  10. PHYSIOLOGY OF DIVING • The Weddell seal only stores 5% of its oxygen in its lungs, and keeps the remaining 70% of its oxygen circulating throughout the blood stream • Humans are only able to keep a small 51% of their oxygen circulating throughout the blood stream, while 36% of the oxygen is stored in the lungs

  11. PHYSIOLOGY OF DIVING • The explanation for this is that the Weddell seal has approximately twice the volume of blood per kilogram as humans • As well, the Weddell seal's spleen has the ability to store up to 24L of blood

  12. PHYSIOLOGY OF DIVING • It is believed that when the seal dives the spleen contracts causing the stored oxygen enriched blood to enter the blood stream

  13. PHYSIOLOGY OF DIVING • Also, these seals have a higher concentration of a certain protein found within the muscles known as myoglobin, which stores oxygen • The Weddell seal contains 25% of its oxygen in the muscles, while humans only keep about 12% of their oxygen within the muscles

  14. PHYSIOLOGY OF DIVING • Not only does the Weddell seal store oxygen for long dives, but they consume it wisely as well • A diving reflex slows the pulse, and an overall reduction in oxygen consumption occurs due to this reduced heart rate

  15. PHYSIOLOGY OF DIVING • Regulatory mechanisms reroute blood to where it is needed most (brain, spinal cord, eyes, adrenal glands, and in some cases placenta) by constricting blood flow where it is not needed (mainly in the digestive system)

  16. PHYSIOLOGY OF DIVING • Blood flow is restricted to muscles during long dives and they rely on oxygen stored in their myoglobin and make their ATP from fermentation rather then from respiration

  17. PHYSIOLOGY OF DIVING • scuba divers • If working at depths greater than 30 meters a diver breathes air at higher than atmospheric pressure and can accumulate dissolved gases in blood and tissues

  18. PHYSIOLOGY OF DIVING • If diver’s return to the surface is too rapid the dissolved gas comes out of solution forming bubbles in tissues and blood vessels (mainly N2) “bends” • Condition is prevented by controlled decompression


  20. PHYSIOLOGY OF DIVING • Diving animals exhale at the start of a dive • Increased pressure of diving to considerable depths decreases the volumes of gases in the lungs to the point of causing the lungs to collapse

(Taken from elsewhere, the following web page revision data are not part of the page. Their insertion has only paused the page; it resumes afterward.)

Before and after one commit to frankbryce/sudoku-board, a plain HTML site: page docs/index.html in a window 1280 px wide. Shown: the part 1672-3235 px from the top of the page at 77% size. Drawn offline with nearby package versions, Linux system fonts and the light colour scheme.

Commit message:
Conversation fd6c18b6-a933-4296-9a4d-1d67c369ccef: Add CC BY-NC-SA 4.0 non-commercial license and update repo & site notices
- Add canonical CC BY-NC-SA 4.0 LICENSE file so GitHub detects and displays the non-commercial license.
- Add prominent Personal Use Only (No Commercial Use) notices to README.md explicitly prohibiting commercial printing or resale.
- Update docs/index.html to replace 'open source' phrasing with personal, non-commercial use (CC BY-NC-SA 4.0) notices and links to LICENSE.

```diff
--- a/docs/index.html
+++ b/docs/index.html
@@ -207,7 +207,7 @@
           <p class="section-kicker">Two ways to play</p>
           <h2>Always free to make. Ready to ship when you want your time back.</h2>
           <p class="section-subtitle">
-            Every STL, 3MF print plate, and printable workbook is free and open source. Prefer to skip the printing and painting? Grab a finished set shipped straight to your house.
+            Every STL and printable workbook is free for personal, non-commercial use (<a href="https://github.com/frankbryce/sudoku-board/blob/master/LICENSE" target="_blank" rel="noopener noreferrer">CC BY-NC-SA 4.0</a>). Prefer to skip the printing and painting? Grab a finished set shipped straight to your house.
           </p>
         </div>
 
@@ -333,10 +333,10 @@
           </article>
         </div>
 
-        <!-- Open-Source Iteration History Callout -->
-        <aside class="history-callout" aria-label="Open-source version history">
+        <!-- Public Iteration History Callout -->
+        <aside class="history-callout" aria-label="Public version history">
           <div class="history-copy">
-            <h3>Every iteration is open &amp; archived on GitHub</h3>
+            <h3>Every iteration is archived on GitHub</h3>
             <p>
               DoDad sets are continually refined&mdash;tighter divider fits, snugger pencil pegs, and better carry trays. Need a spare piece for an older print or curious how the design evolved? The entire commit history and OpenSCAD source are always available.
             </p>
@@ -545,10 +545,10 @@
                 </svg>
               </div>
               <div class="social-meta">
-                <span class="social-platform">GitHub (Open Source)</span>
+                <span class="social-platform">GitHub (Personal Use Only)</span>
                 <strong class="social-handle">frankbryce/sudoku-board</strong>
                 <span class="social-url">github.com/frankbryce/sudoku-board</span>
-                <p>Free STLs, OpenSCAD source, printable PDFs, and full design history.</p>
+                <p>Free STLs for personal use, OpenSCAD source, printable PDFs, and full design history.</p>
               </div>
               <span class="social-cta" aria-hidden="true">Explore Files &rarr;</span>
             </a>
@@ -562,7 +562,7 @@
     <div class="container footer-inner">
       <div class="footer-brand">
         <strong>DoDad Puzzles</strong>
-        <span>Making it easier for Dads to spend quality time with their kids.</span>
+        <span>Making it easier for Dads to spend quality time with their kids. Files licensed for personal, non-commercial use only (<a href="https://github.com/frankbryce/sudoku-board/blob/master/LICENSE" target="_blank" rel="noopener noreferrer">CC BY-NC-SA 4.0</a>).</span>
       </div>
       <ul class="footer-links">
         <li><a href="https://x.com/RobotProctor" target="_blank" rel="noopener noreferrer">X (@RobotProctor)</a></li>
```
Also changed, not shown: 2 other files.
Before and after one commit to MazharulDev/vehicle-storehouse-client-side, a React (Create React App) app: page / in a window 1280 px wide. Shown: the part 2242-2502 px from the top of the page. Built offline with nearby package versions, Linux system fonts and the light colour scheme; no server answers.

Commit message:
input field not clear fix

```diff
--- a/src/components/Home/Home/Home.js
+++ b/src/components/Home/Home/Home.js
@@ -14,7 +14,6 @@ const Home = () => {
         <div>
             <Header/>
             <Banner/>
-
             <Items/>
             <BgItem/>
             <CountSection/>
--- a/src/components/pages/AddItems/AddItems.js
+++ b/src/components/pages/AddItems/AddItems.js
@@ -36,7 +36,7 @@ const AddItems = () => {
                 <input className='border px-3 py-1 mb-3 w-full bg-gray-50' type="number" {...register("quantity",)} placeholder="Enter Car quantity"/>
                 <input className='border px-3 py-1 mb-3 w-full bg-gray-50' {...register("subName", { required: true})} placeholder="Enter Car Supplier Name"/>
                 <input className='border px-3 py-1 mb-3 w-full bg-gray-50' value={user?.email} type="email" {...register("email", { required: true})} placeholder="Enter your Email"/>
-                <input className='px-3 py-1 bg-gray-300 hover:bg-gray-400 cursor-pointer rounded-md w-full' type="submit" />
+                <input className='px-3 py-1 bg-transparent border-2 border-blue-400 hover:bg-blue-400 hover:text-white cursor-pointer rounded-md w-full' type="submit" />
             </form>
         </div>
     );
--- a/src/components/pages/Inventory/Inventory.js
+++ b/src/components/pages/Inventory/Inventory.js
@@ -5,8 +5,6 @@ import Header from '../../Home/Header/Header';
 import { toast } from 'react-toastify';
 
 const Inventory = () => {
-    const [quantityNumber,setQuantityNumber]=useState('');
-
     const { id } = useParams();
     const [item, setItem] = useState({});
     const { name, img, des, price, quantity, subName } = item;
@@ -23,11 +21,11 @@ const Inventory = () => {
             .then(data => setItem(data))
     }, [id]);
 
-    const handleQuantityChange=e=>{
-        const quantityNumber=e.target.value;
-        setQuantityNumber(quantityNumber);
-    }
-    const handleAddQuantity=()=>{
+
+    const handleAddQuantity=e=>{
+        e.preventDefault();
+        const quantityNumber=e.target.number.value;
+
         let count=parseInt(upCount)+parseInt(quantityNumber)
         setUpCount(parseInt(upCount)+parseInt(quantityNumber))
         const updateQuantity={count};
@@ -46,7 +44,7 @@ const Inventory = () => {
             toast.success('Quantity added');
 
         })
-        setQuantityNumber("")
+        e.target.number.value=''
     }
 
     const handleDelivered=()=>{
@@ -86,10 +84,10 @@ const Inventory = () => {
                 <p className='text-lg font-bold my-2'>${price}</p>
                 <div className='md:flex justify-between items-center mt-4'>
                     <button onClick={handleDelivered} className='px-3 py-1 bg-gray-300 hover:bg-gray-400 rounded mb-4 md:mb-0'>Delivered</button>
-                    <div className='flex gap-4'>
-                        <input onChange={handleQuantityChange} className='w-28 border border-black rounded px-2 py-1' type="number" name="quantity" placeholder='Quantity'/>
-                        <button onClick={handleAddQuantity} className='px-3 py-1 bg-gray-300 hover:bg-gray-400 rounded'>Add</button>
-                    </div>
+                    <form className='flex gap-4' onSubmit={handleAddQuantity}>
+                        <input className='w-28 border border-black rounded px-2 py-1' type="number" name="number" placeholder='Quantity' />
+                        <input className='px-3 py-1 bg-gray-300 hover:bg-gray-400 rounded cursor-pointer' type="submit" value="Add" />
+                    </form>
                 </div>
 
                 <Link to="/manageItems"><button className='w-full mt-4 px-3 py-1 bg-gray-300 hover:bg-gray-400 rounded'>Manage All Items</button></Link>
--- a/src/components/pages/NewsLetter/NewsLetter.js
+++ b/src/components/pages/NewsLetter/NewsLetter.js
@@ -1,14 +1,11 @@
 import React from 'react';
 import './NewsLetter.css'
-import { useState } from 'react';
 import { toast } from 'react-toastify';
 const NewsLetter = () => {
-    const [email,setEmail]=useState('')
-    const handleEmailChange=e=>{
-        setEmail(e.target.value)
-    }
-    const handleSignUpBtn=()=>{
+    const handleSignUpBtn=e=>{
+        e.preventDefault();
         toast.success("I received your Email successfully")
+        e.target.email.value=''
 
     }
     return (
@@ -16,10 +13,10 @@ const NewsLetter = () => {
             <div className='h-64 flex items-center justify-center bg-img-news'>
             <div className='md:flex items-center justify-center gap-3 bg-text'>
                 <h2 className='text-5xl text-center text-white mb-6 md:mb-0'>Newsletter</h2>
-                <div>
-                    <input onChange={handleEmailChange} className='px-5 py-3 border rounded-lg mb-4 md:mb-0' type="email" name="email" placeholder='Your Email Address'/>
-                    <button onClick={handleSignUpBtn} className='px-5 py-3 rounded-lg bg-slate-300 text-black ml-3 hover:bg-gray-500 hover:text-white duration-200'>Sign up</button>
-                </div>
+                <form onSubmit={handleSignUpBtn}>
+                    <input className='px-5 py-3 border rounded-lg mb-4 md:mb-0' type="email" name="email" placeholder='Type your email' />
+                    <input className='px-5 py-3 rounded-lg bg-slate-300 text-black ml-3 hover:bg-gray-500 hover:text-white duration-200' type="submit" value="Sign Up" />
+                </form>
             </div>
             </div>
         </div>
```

  21. PHYSIOLOGY OF DIVING • Reduced air volume in lungs where gases are exposed to capillaries minimizes the transfer of dissolved N2 to the animal’s blood • Bubble formation is not a problem when the animal returns to the surface